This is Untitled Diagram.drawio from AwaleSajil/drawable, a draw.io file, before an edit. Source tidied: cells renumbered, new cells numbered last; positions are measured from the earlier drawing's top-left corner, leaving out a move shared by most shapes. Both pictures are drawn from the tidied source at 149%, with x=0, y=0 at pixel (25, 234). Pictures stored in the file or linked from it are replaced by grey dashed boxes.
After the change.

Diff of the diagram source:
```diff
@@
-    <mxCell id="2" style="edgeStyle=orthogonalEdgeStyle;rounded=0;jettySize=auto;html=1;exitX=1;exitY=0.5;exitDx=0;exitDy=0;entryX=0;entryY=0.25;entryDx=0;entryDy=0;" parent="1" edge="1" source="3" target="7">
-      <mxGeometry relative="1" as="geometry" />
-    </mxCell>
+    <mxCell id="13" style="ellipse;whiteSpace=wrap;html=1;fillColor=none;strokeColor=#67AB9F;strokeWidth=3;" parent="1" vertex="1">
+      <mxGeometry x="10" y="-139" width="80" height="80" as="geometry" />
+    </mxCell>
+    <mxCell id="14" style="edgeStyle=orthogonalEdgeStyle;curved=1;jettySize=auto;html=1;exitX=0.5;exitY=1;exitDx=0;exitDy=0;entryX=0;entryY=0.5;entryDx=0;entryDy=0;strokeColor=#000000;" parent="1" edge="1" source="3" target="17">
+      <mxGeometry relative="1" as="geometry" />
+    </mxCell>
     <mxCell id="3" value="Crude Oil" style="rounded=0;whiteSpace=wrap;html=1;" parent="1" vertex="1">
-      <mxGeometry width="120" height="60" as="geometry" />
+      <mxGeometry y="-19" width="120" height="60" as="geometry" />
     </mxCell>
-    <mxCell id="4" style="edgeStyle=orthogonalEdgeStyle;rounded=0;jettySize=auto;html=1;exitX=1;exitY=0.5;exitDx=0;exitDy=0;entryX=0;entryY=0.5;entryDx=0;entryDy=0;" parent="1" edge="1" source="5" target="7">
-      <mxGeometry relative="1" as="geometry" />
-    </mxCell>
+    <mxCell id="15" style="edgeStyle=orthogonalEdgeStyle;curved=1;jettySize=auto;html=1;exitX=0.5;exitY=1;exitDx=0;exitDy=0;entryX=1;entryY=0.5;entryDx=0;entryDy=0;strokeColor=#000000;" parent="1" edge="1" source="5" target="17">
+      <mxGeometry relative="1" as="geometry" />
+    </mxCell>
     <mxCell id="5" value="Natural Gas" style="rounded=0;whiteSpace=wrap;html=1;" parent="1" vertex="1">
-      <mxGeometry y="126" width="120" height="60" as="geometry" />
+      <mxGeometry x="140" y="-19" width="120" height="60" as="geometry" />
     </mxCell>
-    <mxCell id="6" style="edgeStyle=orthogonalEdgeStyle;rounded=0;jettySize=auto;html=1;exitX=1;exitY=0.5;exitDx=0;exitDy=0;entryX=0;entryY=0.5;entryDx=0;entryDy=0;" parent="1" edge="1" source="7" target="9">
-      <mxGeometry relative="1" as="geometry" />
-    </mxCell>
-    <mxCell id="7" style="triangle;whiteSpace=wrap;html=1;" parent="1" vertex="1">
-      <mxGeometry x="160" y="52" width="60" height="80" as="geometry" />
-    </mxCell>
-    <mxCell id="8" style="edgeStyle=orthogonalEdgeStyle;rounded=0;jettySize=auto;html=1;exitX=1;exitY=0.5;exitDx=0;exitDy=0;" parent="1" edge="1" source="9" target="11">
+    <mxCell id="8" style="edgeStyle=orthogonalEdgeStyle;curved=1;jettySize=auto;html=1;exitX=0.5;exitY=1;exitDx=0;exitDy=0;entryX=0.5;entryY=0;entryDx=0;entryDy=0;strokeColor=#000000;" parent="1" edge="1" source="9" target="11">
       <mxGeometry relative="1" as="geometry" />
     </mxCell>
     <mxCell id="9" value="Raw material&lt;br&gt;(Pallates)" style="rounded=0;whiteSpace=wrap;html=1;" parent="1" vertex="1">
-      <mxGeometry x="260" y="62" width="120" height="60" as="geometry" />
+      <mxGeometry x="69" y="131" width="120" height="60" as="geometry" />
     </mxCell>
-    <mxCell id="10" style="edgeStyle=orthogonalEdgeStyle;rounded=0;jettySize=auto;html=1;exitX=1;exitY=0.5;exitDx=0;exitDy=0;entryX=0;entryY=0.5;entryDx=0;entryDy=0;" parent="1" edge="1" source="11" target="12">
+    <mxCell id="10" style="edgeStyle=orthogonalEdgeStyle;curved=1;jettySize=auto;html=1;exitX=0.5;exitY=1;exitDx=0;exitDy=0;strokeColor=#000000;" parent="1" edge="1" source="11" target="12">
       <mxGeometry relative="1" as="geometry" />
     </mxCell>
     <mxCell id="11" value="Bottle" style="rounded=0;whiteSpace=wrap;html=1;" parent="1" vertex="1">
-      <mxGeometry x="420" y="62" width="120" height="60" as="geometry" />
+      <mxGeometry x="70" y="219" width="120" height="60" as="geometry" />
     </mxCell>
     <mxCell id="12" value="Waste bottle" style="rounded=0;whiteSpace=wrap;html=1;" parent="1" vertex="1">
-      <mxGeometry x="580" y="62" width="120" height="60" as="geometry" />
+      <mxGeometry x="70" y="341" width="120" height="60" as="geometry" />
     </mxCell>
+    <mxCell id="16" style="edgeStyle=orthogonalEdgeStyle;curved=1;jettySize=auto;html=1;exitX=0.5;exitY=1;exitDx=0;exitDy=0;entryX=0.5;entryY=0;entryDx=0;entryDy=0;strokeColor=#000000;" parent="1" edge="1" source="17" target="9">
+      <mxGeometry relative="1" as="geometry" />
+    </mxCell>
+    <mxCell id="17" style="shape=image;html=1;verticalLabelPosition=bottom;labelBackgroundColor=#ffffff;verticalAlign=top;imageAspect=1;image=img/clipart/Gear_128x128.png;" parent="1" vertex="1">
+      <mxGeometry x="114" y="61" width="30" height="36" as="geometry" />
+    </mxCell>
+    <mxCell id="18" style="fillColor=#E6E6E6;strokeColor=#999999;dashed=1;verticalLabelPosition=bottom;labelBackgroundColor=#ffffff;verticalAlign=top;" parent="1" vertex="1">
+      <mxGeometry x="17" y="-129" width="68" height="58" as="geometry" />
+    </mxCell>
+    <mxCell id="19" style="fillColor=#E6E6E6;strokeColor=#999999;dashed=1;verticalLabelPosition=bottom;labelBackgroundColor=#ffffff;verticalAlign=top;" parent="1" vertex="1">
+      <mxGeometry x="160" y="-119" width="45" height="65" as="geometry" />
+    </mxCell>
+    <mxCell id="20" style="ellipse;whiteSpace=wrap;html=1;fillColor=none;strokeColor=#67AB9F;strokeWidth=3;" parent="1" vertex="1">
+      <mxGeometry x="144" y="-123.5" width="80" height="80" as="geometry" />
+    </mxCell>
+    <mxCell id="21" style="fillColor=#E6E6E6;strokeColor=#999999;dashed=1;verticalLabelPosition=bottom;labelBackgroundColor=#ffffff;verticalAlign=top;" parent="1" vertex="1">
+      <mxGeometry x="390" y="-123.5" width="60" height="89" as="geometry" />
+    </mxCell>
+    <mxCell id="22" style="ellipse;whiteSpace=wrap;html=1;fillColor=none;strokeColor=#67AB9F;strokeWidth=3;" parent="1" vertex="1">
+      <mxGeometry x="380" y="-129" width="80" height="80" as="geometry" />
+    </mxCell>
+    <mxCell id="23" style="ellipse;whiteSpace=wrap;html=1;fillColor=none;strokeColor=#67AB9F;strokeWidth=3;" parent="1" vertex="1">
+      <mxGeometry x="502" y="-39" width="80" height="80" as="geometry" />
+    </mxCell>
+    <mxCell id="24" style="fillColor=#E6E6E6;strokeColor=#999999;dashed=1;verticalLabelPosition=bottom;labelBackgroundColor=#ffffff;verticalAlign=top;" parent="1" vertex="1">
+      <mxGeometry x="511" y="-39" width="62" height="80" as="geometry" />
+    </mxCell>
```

○ ○ ○

= What is expected =
Report the count of lines in the entries that contain "ellipse". Nothing else should be given.

= Solution =
4